# Try it:
This exercise calls for every line of the data below with the string "bootstrap" in it.

==========

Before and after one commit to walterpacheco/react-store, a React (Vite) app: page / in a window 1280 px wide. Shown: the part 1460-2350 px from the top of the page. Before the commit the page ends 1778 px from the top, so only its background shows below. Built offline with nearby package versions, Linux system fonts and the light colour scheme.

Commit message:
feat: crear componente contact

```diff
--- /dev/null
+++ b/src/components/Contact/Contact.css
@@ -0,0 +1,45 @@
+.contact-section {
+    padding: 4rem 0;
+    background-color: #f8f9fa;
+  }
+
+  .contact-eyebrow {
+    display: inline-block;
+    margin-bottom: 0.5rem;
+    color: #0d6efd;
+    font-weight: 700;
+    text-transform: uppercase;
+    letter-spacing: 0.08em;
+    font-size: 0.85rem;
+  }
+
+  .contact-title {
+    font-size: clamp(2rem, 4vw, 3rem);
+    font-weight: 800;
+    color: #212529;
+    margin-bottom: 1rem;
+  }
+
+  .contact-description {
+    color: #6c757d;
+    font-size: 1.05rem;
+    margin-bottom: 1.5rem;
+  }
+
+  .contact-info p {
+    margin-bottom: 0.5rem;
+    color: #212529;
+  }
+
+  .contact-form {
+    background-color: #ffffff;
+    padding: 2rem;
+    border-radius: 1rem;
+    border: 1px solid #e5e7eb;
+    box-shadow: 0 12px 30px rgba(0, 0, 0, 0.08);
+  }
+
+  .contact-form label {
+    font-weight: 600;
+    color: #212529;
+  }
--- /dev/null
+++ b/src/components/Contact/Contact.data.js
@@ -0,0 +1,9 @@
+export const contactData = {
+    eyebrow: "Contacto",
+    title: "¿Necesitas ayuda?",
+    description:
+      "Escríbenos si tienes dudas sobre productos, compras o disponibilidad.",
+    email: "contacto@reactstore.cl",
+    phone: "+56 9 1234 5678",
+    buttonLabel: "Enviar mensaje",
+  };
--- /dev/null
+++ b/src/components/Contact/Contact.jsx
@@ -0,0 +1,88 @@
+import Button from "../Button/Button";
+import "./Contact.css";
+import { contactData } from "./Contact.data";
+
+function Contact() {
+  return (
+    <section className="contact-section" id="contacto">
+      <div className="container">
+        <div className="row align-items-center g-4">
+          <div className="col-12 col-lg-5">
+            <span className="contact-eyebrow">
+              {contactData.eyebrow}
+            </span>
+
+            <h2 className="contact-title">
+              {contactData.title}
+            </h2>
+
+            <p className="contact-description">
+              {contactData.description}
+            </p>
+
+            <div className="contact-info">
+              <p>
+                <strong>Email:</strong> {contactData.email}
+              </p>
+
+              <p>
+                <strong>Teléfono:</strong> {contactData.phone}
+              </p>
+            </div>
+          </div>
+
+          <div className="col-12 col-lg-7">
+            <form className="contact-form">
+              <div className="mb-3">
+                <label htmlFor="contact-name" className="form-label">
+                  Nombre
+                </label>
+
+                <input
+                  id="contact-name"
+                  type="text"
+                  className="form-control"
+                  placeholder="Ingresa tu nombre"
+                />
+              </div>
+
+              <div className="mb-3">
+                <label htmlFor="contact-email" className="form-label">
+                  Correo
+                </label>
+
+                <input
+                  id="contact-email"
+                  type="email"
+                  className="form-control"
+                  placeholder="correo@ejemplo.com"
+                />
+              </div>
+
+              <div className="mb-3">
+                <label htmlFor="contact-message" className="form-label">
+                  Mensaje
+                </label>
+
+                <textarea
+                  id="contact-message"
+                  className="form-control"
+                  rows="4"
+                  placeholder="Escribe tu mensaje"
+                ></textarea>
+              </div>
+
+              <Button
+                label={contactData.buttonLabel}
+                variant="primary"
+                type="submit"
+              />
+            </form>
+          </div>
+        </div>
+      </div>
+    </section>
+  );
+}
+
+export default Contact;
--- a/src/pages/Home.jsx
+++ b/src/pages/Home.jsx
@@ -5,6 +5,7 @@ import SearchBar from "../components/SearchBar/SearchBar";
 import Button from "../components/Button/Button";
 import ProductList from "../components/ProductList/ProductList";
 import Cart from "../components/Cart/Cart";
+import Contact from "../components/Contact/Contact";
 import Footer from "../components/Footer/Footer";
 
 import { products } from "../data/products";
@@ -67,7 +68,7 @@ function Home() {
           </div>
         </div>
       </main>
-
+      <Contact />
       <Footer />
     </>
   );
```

==========

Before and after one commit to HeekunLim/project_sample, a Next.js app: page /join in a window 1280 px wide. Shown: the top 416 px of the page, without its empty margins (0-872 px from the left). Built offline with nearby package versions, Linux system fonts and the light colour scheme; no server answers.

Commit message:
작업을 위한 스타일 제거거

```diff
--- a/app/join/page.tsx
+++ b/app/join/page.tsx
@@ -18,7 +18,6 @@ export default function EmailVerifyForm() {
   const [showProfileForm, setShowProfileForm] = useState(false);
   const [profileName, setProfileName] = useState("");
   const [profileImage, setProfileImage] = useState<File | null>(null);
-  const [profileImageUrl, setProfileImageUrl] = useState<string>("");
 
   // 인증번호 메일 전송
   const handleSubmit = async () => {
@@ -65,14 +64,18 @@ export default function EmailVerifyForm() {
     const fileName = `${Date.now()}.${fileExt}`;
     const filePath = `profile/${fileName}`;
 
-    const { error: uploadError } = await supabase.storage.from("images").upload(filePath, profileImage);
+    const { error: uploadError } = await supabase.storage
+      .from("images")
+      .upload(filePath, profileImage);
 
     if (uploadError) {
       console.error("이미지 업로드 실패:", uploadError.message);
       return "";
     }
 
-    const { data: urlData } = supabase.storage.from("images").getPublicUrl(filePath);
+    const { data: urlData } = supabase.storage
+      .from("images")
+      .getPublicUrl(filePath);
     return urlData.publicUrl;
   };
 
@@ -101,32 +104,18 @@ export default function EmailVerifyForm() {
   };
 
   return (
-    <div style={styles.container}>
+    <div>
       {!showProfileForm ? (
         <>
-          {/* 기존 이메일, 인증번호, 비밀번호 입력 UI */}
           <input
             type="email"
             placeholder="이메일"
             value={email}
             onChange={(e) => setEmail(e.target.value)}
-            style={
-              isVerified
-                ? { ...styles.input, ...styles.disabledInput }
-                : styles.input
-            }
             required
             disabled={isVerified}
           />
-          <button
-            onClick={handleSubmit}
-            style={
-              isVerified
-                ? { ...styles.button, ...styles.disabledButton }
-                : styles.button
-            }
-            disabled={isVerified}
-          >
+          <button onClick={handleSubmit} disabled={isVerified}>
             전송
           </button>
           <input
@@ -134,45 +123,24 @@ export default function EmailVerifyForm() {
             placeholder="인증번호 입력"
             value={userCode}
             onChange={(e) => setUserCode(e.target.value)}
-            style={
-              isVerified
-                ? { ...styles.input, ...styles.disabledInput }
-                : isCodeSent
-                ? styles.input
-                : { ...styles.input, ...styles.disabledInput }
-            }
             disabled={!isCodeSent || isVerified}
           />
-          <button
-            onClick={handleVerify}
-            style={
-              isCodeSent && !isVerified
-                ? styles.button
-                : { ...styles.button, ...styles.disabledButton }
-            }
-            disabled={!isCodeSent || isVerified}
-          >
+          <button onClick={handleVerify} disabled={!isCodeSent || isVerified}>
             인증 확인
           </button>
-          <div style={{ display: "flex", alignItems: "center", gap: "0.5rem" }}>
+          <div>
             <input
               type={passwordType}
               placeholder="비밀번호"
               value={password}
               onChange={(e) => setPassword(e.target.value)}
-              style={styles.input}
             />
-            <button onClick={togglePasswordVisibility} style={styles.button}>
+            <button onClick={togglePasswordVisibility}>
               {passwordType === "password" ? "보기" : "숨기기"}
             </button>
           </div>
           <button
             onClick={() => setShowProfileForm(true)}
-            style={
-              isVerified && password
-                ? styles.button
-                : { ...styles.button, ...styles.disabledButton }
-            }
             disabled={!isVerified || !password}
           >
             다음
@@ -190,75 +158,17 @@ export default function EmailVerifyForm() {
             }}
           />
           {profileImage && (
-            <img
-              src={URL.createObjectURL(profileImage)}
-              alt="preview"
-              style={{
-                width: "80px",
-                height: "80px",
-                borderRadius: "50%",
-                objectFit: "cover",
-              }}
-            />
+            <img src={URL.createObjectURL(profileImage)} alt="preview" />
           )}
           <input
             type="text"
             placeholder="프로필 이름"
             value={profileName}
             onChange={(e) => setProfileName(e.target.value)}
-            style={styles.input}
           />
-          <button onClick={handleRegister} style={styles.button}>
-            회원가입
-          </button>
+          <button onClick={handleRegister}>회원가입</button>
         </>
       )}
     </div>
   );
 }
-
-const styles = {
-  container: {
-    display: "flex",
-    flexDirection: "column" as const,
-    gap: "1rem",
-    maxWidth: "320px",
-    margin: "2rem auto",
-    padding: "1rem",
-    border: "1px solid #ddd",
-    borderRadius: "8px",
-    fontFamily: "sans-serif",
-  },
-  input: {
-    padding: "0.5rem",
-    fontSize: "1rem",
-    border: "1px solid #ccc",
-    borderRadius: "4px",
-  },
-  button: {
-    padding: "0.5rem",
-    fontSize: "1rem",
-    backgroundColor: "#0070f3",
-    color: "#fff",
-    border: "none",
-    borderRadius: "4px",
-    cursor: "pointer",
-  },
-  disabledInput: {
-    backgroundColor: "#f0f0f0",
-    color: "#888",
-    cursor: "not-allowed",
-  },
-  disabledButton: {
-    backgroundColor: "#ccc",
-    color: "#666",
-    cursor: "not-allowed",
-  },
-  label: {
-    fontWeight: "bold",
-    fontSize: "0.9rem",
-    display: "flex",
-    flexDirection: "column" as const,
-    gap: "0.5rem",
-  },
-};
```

==========

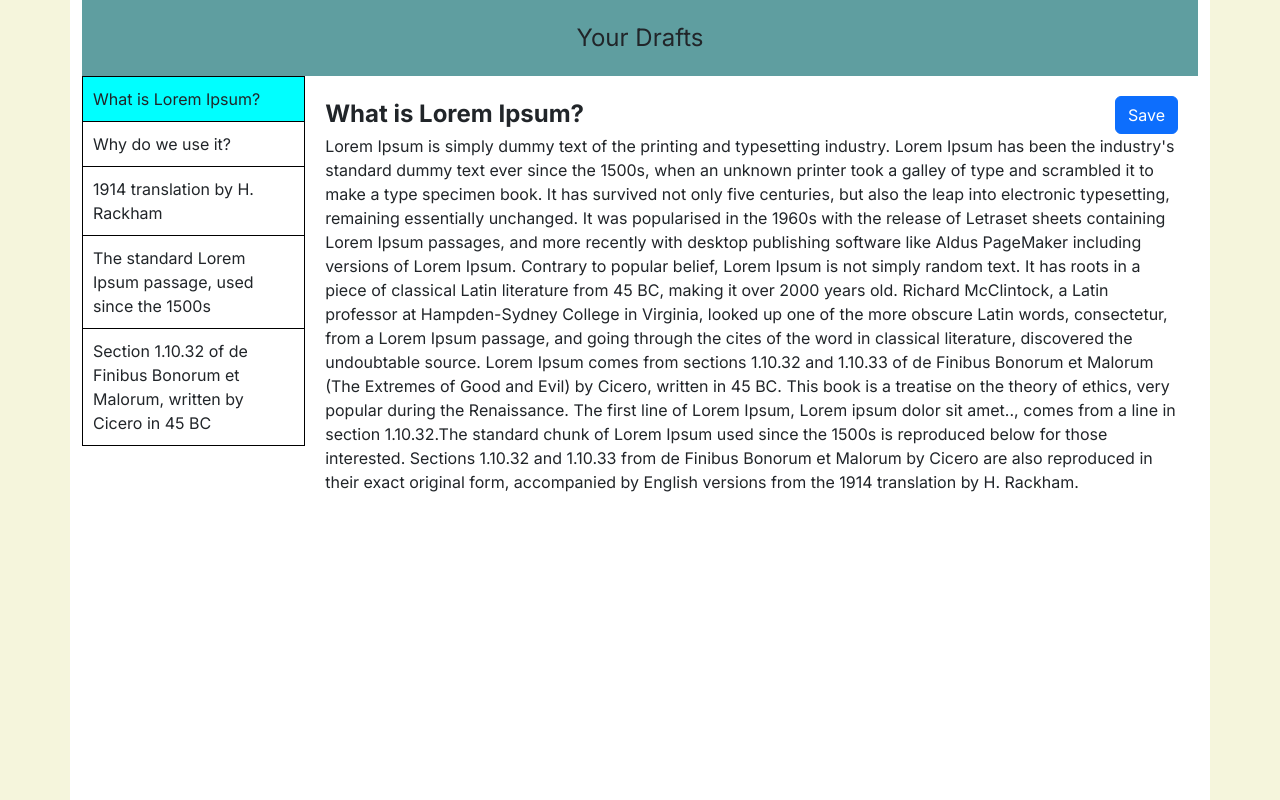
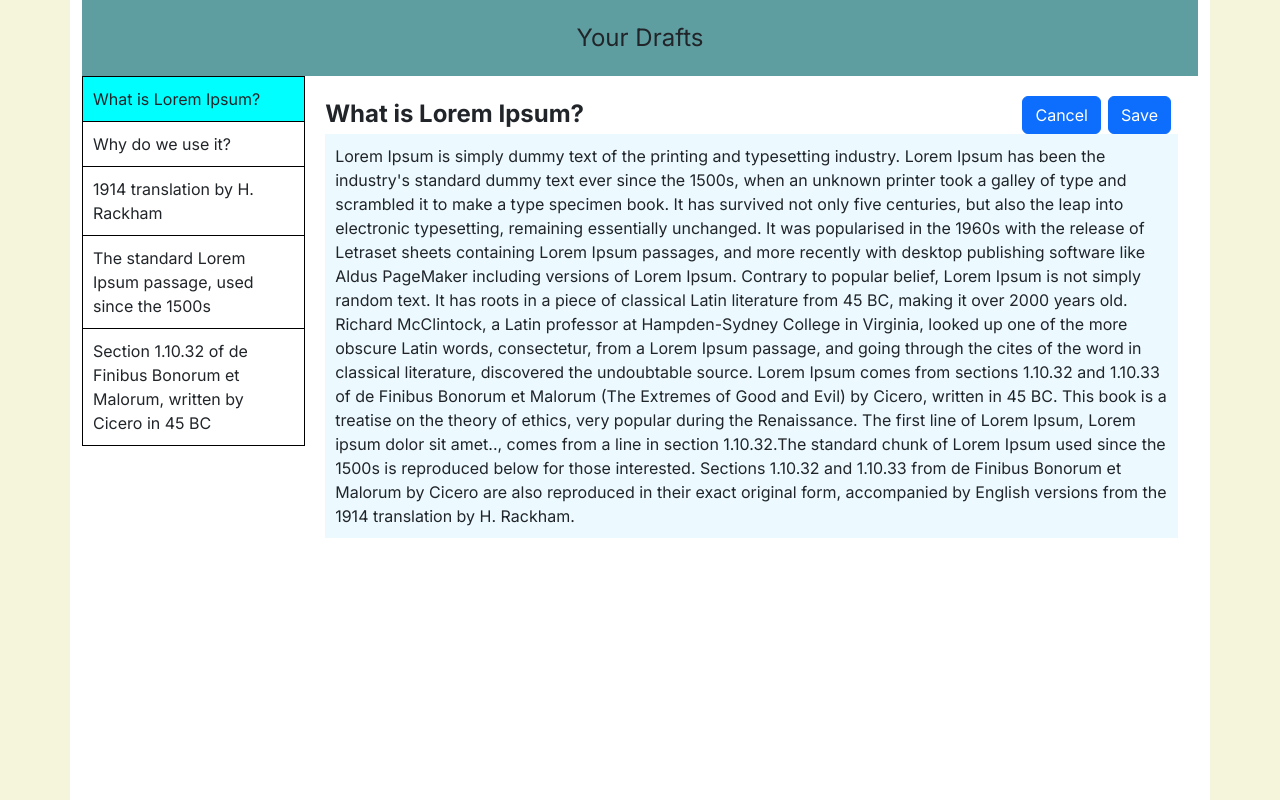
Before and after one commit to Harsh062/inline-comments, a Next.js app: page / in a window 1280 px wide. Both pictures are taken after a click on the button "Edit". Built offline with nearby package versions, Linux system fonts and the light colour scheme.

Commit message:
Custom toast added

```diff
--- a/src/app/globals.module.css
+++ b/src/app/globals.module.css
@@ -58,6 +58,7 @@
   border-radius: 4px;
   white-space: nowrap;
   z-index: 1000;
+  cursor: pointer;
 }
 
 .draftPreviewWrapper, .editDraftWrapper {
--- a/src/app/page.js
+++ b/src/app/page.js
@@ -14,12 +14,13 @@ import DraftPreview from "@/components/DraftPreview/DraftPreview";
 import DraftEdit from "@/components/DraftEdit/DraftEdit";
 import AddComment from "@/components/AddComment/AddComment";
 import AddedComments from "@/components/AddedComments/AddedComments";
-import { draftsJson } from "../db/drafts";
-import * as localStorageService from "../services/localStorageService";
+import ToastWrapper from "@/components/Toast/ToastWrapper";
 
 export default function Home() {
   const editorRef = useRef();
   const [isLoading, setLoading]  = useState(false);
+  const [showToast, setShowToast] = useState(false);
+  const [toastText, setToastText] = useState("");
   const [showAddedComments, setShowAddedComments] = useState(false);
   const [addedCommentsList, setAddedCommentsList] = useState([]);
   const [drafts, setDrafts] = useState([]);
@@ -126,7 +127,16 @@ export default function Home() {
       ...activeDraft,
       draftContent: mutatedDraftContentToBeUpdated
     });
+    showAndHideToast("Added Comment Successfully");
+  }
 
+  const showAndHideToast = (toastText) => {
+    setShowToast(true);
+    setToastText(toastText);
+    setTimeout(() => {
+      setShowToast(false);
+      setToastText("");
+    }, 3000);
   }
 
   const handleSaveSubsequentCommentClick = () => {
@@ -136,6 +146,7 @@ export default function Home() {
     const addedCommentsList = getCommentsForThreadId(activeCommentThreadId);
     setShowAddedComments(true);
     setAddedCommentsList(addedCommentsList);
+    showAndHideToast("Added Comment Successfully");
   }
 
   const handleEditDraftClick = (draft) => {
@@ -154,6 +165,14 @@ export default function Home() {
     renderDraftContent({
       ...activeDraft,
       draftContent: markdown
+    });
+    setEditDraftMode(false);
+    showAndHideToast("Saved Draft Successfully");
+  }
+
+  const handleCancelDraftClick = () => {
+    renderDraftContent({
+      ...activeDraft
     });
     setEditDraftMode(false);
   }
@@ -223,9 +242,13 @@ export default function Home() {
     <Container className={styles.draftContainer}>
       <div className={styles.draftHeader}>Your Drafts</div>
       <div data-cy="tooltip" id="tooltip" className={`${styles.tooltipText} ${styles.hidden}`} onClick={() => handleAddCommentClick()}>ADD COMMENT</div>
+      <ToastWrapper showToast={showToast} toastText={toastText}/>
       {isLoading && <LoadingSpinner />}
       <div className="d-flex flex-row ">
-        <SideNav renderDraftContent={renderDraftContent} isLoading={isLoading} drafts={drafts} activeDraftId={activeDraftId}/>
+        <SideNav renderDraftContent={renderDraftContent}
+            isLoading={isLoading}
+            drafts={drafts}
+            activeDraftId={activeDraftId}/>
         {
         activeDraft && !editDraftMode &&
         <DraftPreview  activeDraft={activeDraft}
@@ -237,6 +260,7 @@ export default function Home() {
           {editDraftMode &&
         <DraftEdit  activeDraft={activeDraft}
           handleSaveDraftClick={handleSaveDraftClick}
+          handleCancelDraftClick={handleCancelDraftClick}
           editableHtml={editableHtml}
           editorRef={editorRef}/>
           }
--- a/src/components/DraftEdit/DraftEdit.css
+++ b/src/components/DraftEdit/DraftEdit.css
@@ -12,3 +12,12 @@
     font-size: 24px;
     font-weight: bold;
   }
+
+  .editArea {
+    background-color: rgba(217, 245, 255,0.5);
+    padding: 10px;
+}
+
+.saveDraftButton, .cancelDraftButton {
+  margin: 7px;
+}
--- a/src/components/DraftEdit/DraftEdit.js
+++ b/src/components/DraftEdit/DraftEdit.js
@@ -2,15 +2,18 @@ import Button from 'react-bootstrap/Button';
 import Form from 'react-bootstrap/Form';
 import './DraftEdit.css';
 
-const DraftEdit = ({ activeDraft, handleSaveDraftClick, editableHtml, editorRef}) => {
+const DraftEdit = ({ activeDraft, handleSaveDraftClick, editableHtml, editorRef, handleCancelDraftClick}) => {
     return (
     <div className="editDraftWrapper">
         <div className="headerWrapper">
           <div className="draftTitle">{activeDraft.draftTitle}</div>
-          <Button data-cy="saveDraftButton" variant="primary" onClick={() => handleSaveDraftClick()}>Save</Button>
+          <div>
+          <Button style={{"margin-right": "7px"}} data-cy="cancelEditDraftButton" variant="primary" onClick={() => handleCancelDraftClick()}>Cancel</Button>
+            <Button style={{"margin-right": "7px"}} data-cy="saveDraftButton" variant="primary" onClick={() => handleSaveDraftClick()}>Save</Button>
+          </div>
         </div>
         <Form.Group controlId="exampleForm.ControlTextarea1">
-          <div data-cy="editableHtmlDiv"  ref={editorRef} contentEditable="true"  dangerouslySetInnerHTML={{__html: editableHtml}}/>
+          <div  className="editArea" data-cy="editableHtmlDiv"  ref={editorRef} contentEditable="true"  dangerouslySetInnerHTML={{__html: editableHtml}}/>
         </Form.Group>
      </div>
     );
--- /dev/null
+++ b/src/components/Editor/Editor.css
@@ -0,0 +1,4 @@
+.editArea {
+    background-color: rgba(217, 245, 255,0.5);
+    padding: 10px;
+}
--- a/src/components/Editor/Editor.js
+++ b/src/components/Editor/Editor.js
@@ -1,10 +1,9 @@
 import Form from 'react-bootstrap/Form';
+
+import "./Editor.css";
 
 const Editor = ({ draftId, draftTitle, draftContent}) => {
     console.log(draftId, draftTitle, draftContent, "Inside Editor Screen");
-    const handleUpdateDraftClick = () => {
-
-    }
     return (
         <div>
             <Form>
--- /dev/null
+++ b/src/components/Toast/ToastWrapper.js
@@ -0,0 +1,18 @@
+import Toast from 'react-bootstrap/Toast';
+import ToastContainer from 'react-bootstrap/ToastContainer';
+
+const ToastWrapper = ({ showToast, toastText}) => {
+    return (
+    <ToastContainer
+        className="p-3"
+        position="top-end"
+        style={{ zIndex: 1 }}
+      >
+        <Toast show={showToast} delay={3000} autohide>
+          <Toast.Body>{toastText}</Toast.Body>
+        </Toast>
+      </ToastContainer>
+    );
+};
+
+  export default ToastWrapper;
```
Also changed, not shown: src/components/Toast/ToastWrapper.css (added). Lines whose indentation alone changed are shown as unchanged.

==========

# Solution to this task:
@@ -2,15 +2,18 @@ import Button from 'react-bootstrap/Button';
 import Form from 'react-bootstrap/Form';
 import Form from 'react-bootstrap/Form';
+import Toast from 'react-bootstrap/Toast';
+import ToastContainer from 'react-bootstrap/ToastContainer';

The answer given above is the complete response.